### Directions for this task
Could you write out every record below exactly, leaving out any pictures?

### Web page revision data
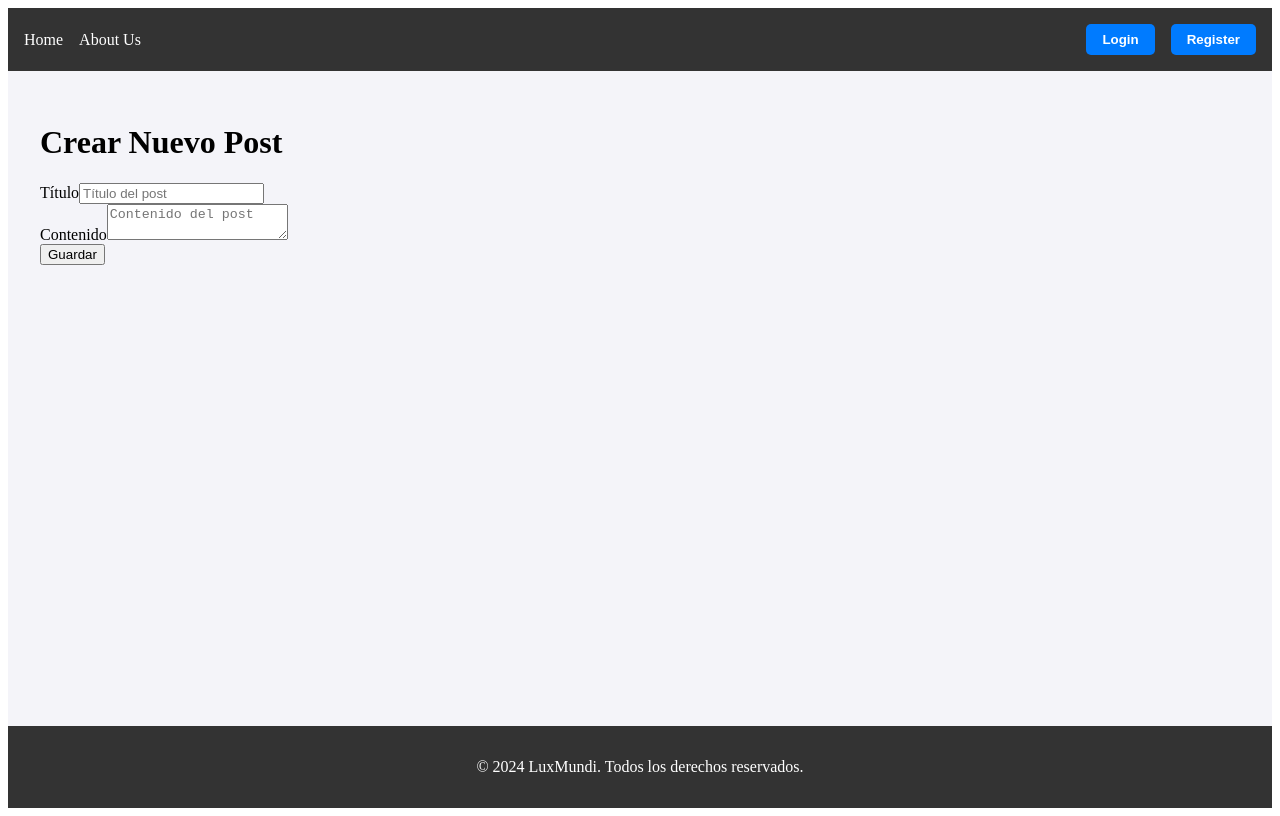
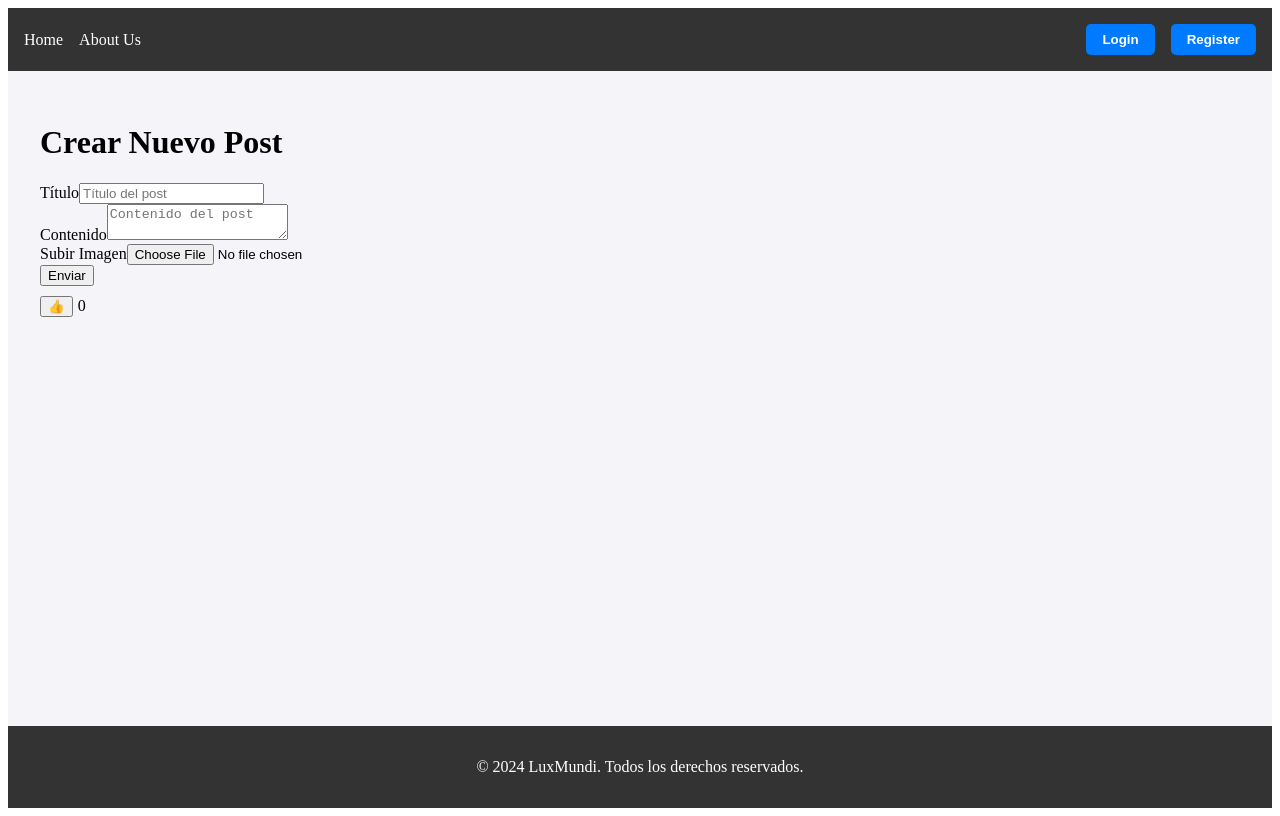
Before and after one commit to merkandez/luxmundi, a React (Vite) app in the folder client/: page /createpost in a window 1280 px wide. Built offline with nearby package versions, Linux system fonts and the light colour scheme.

Commit message:
Feat: Changes in pages editPost, createPost, postForm

```diff
--- a/client/src/pages/CreatePost.jsx
+++ b/client/src/pages/CreatePost.jsx
@@ -6,7 +6,7 @@ const CreatePost = () => {
     const navigate = useNavigate();
 
     const handleSubmit = async (data) => {
-        const PORT = import.meta.env.VITE_PORT || 8000;
+        const PORT = import.meta.env.VITE_PORT || 8080;
         await fetch(`http://localhost:${PORT}/api/posts`, {
             method: 'POST',
             headers: {
--- a/client/src/pages/EditPost.jsx
+++ b/client/src/pages/EditPost.jsx
@@ -1,6 +1,6 @@
 import { useEffect, useState } from 'react';
 import { useNavigate, useParams } from 'react-router-dom';
-import PostForm from '..pages/PostForm';
+import PostForm from '../pages/PostForm';
 import useAuth from '../hooks/useAuth';
 
 
--- a/client/src/pages/PostForm.jsx
+++ b/client/src/pages/PostForm.jsx
@@ -1,5 +1,6 @@
 import { useForm } from 'react-hook-form';
 import PropTypes from 'prop-types'; // Importar PropTypes
+import {useState } from 'react';
 
 const PostForm = ({ initialData = {}, onSubmit }) => {
     const {
@@ -10,10 +11,28 @@ const PostForm = ({ initialData = {}, onSubmit }) => {
         defaultValues: initialData,
     });
 
+    const [image, setImage] = useState(null); // Estado para la imagen
+    const [likes, setLikes] = useState(initialData.likes || 0); // Inicializa l
+
     const handleFormSubmit = (data) => {
-        console.log(data);
-        onSubmit(data);
+        const formData = new FormData();
+        formData.append('title', data.title);
+        formData.append('content', data.content);
+        if (image) {
+            formData.append('image', image); // Agrega la imagen si existe
+        }
+        formData.append('likes', likes); // Añade los likes al FormData
+        onSubmit(formData);
     };
+
+     // Maneja el cambio del input de imagen
+     const handleImageChange = (e) => {
+        setImage(e.target.files[0]);
+    };
+     // Maneja el clic en el botón de "me gusta"
+     const handleLikeClick = () => {
+        setLikes((prevLikes) => prevLikes + 1); // Incrementa el número de likes
+     }
 
     return (
         <div>
@@ -45,7 +64,24 @@ const PostForm = ({ initialData = {}, onSubmit }) => {
                     {errors.content && <p>{errors.content.message}</p>}
                 </div>
 
-                <button type="submit">Guardar</button>
+                <div>
+                    <label htmlFor="image">Subir Imagen</label>
+                    <input
+                        type="file"
+                        id="image"
+                        accept="image/*"
+                        onChange={handleImageChange}
+                    />
+                </div>
+
+                <button type="submit">Enviar</button>
+                {/* Botón de like */}
+                <div style={{ display: 'flex', alignItems: 'center', marginTop: '10px' }}>
+                    <button type="button" onClick={handleLikeClick} style={{ cursor: 'pointer' }}>
+                        👍
+                    </button>
+                    <span style={{ marginLeft: '5px' }}>{likes}</span>
+                </div>
             </form>
         </div>
     );
@@ -57,8 +93,8 @@ PostForm.propTypes = {
         id: PropTypes.string, // o PropTypes.number si 'id' es numérico
         title: PropTypes.string,
         content: PropTypes.string,
+        likes: PropTypes.number, // Agrega likes a las props
     }),
     onSubmit: PropTypes.func.isRequired, // onSubmit es obligatorio y debe ser una función
 };
-
 export default PostForm;
```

### Task output
Before and after one commit to merkandez/luxmundi, a React (Vite) app in the folder client/: page /createpost in a window 1280 px wide. Built offline with nearby package versions, Linux system fonts and the light colour scheme.

Commit message:
Feat: Changes in pages editPost, createPost, postForm

```diff
--- a/client/src/pages/CreatePost.jsx
+++ b/client/src/pages/CreatePost.jsx
@@ -6,7 +6,7 @@ const CreatePost = () => {
     const navigate = useNavigate();
 
     const handleSubmit = async (data) => {
-        const PORT = import.meta.env.VITE_PORT || 8000;
+        const PORT = import.meta.env.VITE_PORT || 8080;
         await fetch(`http://localhost:${PORT}/api/posts`, {
             method: 'POST',
             headers: {
--- a/client/src/pages/EditPost.jsx
+++ b/client/src/pages/EditPost.jsx
@@ -1,6 +1,6 @@
 import { useEffect, useState } from 'react';
 import { useNavigate, useParams } from 'react-router-dom';
-import PostForm from '..pages/PostForm';
+import PostForm from '../pages/PostForm';
 import useAuth from '../hooks/useAuth';
 
 
--- a/client/src/pages/PostForm.jsx
+++ b/client/src/pages/PostForm.jsx
@@ -1,5 +1,6 @@
 import { useForm } from 'react-hook-form';
 import PropTypes from 'prop-types'; // Importar PropTypes
+import {useState } from 'react';
 
 const PostForm = ({ initialData = {}, onSubmit }) => {
     const {
@@ -10,10 +11,28 @@ const PostForm = ({ initialData = {}, onSubmit }) => {
         defaultValues: initialData,
     });
 
+    const [image, setImage] = useState(null); // Estado para la imagen
+    const [likes, setLikes] = useState(initialData.likes || 0); // Inicializa l
+
     const handleFormSubmit = (data) => {
-        console.log(data);
-        onSubmit(data);
+        const formData = new FormData();
+        formData.append('title', data.title);
+        formData.append('content', data.content);
+        if (image) {
+            formData.append('image', image); // Agrega la imagen si existe
+        }
+        formData.append('likes', likes); // Añade los likes al FormData
+        onSubmit(formData);
     };
+
+     // Maneja el cambio del input de imagen
+     const handleImageChange = (e) => {
+        setImage(e.target.files[0]);
+    };
+     // Maneja el clic en el botón de "me gusta"
+     const handleLikeClick = () => {
+        setLikes((prevLikes) => prevLikes + 1); // Incrementa el número de likes
+     }
 
     return (
         <div>
@@ -45,7 +64,24 @@ const PostForm = ({ initialData = {}, onSubmit }) => {
                     {errors.content && <p>{errors.content.message}</p>}
                 </div>
 
-                <button type="submit">Guardar</button>
+                <div>
+                    <label htmlFor="image">Subir Imagen</label>
+                    <input
+                        type="file"
+                        id="image"
+                        accept="image/*"
+                        onChange={handleImageChange}
+                    />
+                </div>
+
+                <button type="submit">Enviar</button>
+                {/* Botón de like */}
+                <div style={{ display: 'flex', alignItems: 'center', marginTop: '10px' }}>
+                    <button type="button" onClick={handleLikeClick} style={{ cursor: 'pointer' }}>
+                        👍
+                    </button>
+                    <span style={{ marginLeft: '5px' }}>{likes}</span>
+                </div>
             </form>
         </div>
     );
@@ -57,8 +93,8 @@ PostForm.propTypes = {
         id: PropTypes.string, // o PropTypes.number si 'id' es numérico
         title: PropTypes.string,
         content: PropTypes.string,
+        likes: PropTypes.number, // Agrega likes a las props
     }),
     onSubmit: PropTypes.func.isRequired, // onSubmit es obligatorio y debe ser una función
 };
-
 export default PostForm;
```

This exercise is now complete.